Winett Associates: Market Research for Results

Services

Professional Approach

Business Research

Case Studies

Typical Projects

Selected Clients

About Us

Contact Us

Subscribe to Newsletter

Industries

Articles and Publications

""

Marketing Viewpoint by Ruth Winett

Does Your Brand Measure Up?

Are frequent mentions in the media or a striking logo the hallmarks of a strong brand? Brand strength and brand stature are the key elements of a strong brand, according to Geoff Colvin in "Understanding the Election as Brand Marketing." What Colvin says about Presidential candidates and branding applies to all businesses.

Most of us associate branding with brand stature or reputation. However, branding also includes brand strength--setting your organization apart from your competitors.

  • Brand strength measures how your brand compares with other brands. In other words, how successfully have you differentiated your offering? How relevant is your brand? To what extent does your target market connect with your brand?
  • Brand stature refers to your brand’s reputation. How well known and how well liked is your brand?*

Brand strength is far more important than brand stature, according to Colvin. Prospects want to know how your brand stands out from other brands. And, they want to be reassured that your claims are authentic. In addition, your brand should stand out because of desirable qualities, for example, more effective, more reliable, or more affordable. The Boeing brand has been weakened—perhaps irreparably. The brand now stands out because of the failure of its 737 Max planes.

How Branding Pertains to Your Business
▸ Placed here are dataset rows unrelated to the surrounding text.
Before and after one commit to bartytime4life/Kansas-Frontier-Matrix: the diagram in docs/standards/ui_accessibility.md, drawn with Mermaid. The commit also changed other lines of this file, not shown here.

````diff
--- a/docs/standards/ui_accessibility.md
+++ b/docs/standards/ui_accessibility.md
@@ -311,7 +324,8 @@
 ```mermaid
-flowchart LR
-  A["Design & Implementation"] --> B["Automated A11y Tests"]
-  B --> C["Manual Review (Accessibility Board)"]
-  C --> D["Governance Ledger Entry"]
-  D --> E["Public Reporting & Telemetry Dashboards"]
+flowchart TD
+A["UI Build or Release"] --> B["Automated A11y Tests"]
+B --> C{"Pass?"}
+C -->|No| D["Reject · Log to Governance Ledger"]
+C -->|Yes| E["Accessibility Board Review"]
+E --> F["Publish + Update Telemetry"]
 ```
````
To map how well the leading Democratic presidential candidates are doing, Colvin created a grid and plotted candidates’ strengths from 0 to 100% on the ‘y’ axis and their statures from 0 to 100% on the ‘x’ axis. The positions of the candidates are not exact but are relative to other candidates. To see where you stand in your market, try plotting the strength and stature of your brand compared with your competitors’ brands.

  • How strong is your brand? Are the distinctive aspects of your brand meaningful to your target market? Presidential candidates whose cause is reducing homelessness in big cities will not connect with farmers in Nebraska with surplus soybeans. Do you stand out because you provide exceptional service or value or promote social causes? How can you strengthen your brand?
  • What is your reputation? Are you well known among your customers and prospects? Are you respected in your industry? How can you boost your reputation?

It is not enough to have a well-known brand. Your brand must also stand out in a positive way; it must be relevant to customers and prospects. But, brand strength and stature may change over time. Hewlett-Packard, Sears, and now Macy’s are brands that have faded or are fading. Using Colvin’s criteria will help you visualize the position of your brand relative to competitors’ positions and help you develop ways to enhance your brand’s strength and stature. Then, periodically revisit your grid, track changes, and take corrective actions when necessary.

*Colvin’s branding “framework” originated with the Young & Rubicam ad agency (now the Y&R and BAV Group within WPP).

Actionable Business Insights

Copyright © 3/20 Ruth Winett. All rights reserved.

Email Newsletter icon, E-mail Newsletter icon, Email List icon, E-mail List icon Sign up for our Email Newsletter
For Email Marketing you can trust

 

articles index | home | back


Winett Associates     tel: 508-877-1938      fax: 508-877-9409      email
©2020 Winett Associates. All rights reserved.